The Government places great reliance upon the case of United States v. Mortimer, 2 Cir., 118 F.2d 266. In this case a number of charts were admitted in evidence on the testimony of one Karcher, an accountant who had supervised their preparation. Objection was made to the charts since one of Karcher's assistants in the preparation of the charts did not take the stand. The Second Circuit quite properly held that the testimony of a supervisory agent alone is sufficient where he has had complete supervision and direction of preparation of the evidence which he offers. We do not think that such supervision and control existed in the instant case. Baynard was not a mere tool of Berlin. He exercised his own discretion and judgment as to classification of information which he alone saw. While Berlin may have been his "supervisor," in fact the two parties were operating on the same level in this investigation. Moreover, the Mortimer case is founded on the assumption that the evidence was compiled "according to a method at once practicable and offering reasonable guaranty of accuracy * * *." 118 F.2d at page 269. We do not think that Baynard's worksheets were prepared by such a method.
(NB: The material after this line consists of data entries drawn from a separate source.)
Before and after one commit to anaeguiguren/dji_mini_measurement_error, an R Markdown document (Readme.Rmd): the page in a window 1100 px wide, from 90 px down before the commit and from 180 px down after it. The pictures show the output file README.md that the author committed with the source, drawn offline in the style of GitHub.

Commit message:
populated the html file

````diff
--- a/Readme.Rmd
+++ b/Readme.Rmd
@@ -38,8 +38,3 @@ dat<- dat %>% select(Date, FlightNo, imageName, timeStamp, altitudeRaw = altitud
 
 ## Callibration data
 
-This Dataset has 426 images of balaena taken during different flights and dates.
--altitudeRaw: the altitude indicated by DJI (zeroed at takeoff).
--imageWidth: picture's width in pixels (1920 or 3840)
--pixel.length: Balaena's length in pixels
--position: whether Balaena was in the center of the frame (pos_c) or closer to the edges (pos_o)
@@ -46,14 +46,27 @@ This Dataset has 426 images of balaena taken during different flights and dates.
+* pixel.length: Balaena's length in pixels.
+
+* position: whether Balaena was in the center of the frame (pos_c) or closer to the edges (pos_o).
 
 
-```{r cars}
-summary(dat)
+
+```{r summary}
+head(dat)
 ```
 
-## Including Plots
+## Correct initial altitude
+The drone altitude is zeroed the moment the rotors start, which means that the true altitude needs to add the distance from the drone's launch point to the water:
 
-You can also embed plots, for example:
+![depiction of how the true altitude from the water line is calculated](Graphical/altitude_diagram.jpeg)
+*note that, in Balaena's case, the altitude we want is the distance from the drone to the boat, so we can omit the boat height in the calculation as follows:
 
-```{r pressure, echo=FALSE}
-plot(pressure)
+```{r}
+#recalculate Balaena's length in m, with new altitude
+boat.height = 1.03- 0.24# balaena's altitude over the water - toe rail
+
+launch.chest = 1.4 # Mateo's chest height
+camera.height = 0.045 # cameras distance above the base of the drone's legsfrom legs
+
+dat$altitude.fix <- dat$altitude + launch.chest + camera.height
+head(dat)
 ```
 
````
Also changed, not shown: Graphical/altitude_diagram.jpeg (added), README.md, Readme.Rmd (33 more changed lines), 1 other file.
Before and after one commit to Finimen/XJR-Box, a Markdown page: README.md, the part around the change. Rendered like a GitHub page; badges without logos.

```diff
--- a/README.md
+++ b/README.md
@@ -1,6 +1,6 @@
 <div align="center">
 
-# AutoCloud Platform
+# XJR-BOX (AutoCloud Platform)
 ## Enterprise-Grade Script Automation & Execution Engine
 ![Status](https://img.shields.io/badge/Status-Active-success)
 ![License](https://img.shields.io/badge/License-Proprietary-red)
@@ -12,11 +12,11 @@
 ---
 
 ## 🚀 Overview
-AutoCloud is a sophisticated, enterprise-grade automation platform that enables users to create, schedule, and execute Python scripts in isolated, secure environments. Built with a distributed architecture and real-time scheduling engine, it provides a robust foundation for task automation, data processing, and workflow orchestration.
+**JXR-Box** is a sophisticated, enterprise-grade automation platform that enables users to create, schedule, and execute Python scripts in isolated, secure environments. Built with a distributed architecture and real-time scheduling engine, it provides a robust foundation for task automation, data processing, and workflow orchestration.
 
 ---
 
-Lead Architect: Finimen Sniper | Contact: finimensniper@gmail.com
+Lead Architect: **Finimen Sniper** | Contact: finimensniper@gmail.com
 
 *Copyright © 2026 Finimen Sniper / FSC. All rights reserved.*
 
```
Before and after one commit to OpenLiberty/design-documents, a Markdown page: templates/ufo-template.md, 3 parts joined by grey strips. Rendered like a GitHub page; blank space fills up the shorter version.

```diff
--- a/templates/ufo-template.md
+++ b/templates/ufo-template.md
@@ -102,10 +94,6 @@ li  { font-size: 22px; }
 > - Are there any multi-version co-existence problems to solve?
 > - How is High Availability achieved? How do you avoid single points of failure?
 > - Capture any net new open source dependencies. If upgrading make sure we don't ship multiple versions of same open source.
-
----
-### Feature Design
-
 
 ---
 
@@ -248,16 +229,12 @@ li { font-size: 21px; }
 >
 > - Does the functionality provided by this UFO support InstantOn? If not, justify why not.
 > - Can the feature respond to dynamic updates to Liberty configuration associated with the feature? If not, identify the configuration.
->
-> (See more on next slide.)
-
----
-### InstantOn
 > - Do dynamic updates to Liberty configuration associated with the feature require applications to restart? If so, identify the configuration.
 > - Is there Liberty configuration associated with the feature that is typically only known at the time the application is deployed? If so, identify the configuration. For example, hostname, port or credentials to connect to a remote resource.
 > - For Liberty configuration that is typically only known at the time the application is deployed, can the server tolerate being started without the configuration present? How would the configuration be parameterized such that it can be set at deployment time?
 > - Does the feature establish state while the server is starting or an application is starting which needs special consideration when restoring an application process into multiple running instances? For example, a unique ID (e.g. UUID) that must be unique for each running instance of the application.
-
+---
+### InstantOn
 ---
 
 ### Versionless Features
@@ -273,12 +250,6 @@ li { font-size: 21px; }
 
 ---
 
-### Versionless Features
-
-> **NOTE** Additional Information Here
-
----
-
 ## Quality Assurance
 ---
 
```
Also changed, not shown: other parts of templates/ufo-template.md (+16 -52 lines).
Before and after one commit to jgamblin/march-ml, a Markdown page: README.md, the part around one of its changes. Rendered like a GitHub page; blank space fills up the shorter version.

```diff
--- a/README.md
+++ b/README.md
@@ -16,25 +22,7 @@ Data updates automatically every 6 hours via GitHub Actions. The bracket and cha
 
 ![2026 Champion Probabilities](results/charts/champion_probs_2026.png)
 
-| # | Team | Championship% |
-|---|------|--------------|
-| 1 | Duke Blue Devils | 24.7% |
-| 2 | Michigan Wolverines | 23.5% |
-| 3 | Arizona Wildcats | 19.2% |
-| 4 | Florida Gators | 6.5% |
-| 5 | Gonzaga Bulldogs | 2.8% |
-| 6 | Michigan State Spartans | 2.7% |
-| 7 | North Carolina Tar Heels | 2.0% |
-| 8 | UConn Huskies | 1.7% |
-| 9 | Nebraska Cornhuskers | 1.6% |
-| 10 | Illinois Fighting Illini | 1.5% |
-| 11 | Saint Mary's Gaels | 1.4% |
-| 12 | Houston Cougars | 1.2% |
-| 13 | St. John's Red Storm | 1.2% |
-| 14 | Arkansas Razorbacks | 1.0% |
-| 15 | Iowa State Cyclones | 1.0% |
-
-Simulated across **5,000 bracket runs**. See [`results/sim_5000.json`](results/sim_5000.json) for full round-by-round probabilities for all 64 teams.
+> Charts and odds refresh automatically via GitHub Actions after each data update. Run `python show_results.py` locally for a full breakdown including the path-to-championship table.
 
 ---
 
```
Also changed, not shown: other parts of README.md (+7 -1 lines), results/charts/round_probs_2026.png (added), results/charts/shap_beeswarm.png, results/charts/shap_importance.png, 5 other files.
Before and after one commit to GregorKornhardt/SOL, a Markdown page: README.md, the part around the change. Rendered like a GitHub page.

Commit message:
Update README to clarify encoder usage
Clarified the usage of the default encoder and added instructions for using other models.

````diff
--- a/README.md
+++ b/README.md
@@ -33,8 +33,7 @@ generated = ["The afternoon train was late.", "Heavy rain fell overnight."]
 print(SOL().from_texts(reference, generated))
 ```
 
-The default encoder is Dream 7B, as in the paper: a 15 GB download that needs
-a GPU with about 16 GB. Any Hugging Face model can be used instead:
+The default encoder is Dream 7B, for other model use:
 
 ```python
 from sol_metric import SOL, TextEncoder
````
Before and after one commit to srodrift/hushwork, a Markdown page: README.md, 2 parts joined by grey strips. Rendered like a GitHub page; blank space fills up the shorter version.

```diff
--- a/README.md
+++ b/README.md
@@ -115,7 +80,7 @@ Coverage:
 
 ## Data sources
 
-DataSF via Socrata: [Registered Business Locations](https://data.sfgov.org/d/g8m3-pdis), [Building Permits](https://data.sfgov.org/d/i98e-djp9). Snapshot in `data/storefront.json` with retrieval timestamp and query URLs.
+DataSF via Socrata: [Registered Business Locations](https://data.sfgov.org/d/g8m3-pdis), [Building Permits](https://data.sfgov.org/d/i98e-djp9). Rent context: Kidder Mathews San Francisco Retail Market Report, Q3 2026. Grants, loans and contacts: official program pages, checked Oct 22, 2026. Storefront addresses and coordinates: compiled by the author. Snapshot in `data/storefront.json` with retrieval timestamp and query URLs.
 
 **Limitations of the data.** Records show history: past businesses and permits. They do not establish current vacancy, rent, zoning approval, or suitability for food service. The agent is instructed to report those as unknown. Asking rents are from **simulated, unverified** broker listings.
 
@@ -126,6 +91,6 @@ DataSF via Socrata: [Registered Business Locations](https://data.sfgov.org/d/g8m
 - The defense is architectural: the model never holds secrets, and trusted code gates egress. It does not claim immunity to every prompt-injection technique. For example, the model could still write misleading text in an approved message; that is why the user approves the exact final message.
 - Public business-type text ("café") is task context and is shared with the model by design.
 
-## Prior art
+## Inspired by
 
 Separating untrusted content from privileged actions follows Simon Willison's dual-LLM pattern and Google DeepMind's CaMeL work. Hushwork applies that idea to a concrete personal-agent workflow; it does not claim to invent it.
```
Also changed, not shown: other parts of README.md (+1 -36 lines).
Since we hold that Baynard's worksheets are inadmissible as being mere hearsay, it necessarily follows that Berlin's worksheets are also inadmissible in so far as they are based on Baynard's worksheets. See United States v. Grayson, 2 Cir., 166 F.2d 863. Such a holding is not necessary for reversal of this case, in view of the prejudice in admitting Baynard's worksheets. Since the case must go back for a new trial, however, we feel that an expression of our opinion on this point is necessary.
For a like reason, we must state our view that the amount of the cotton loans made by the Commodity Credit Corporation was not income to Hartzog for the year 1948.
The Government further contends that any error in admitting the Baynard worksheets was harmless. There is no merit in this contention. Proof of Hartzog's income was based substantially on these worksheets. Practically all of the Government's figures for deductions were determined from Baynard's worksheets. Without this evidence, the jury might well have reached an entirely different result.
For the reasons stated above, the judgment of the District Court is reversed and the case is remanded to that court for a new trial.
Reversed and remanded.
This case construed the provisions of 28 U.S.C. § 695 which is the predecessor of Section 1732 and the same as Section 1732 except that Section 1732 embodies some minor amendments of § 695 that are not important here